What about putting one of them in left field and spending a couple innings swapping for platoon advantage?

5 years ago
Reply to  Seth

I balked at this… then I realized the Indians will put Santana’s glove in left. With that low of a bar, how much worse could Allen/Miller be out there?

5 years ago
Reply to  Dolemite

While this is true, it also means taking Santana’s bat out of the lineup.

5 years ago
Reply to  Seth

The problem with this and the scenarios played out above is factoring in the NL rules. Francona has done multiple innings with his relievers so far in the playoffs because he doesn’t have to think about where the pitcher is batting.

Now that it is a factor, we would probably see some double switches. Does Francona sub out one of his top 6 hitters for a lesser hitter in order to get Miller multiple innings? Does he let either of them bat when Allen has 0 PAs and Miller has 0 PAs since 2011?

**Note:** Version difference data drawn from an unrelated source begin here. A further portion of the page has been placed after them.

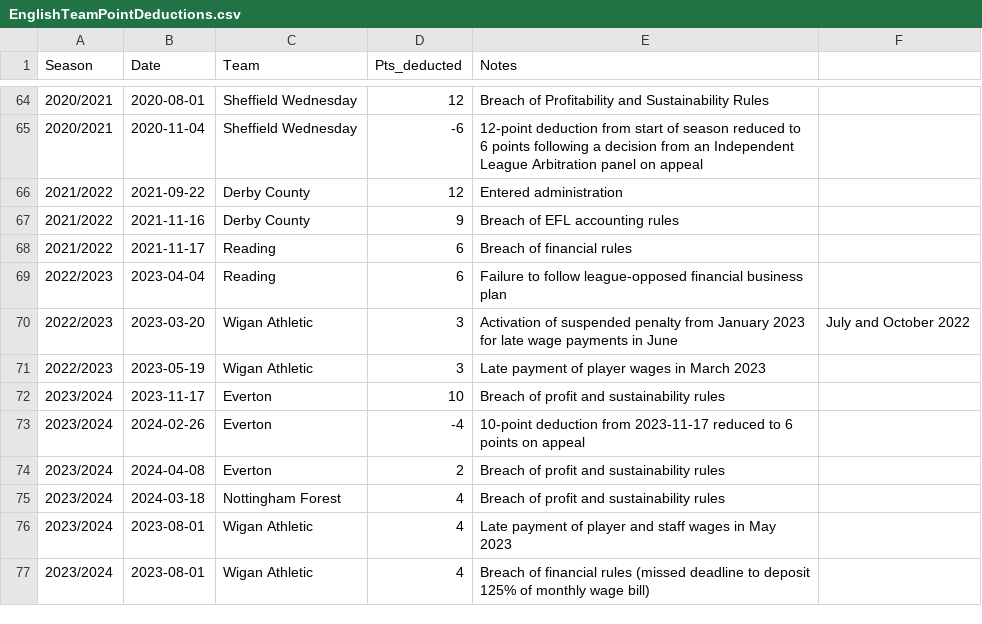
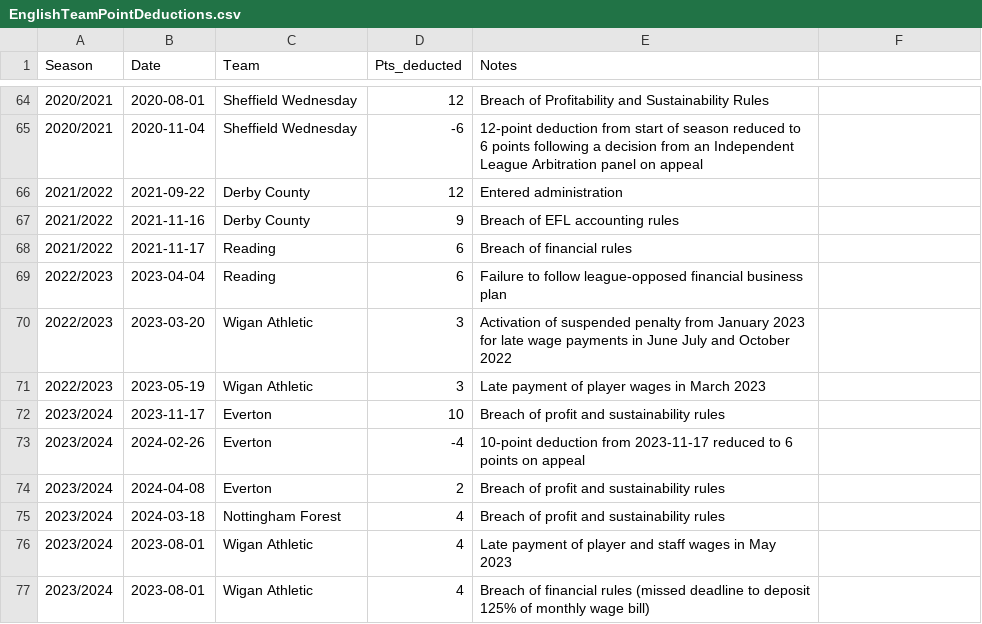
Before and after one commit to seanelvidge/England-football-results, a CSV file: EnglishTeamPointDeductions.csv, drawn as a sheet; only a part is shown, gaps mark what is left out.

Commit message:
Remove extra ','

```diff
--- a/EnglishTeamPointDeductions.csv
+++ b/EnglishTeamPointDeductions.csv
@@ -69,3 +69,3 @@
 2022/2023,2023-04-04,Reading,6,Failure to follow league-opposed financial business plan
-2022/2023,2023-03-20,Wigan Athletic,3,Activation of suspended penalty from January 2023 for late wage payments in June, July and October 2022
+2022/2023,2023-03-20,Wigan Athletic,3,Activation of suspended penalty from January 2023 for late wage payments in June July and October 2022
 2022/2023,2023-05-19,Wigan Athletic,3,Late payment of player wages in March 2023
```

If he swapped them for the platoon advantage for 3+ innings, he’s essentially providing two outs in the order offensively.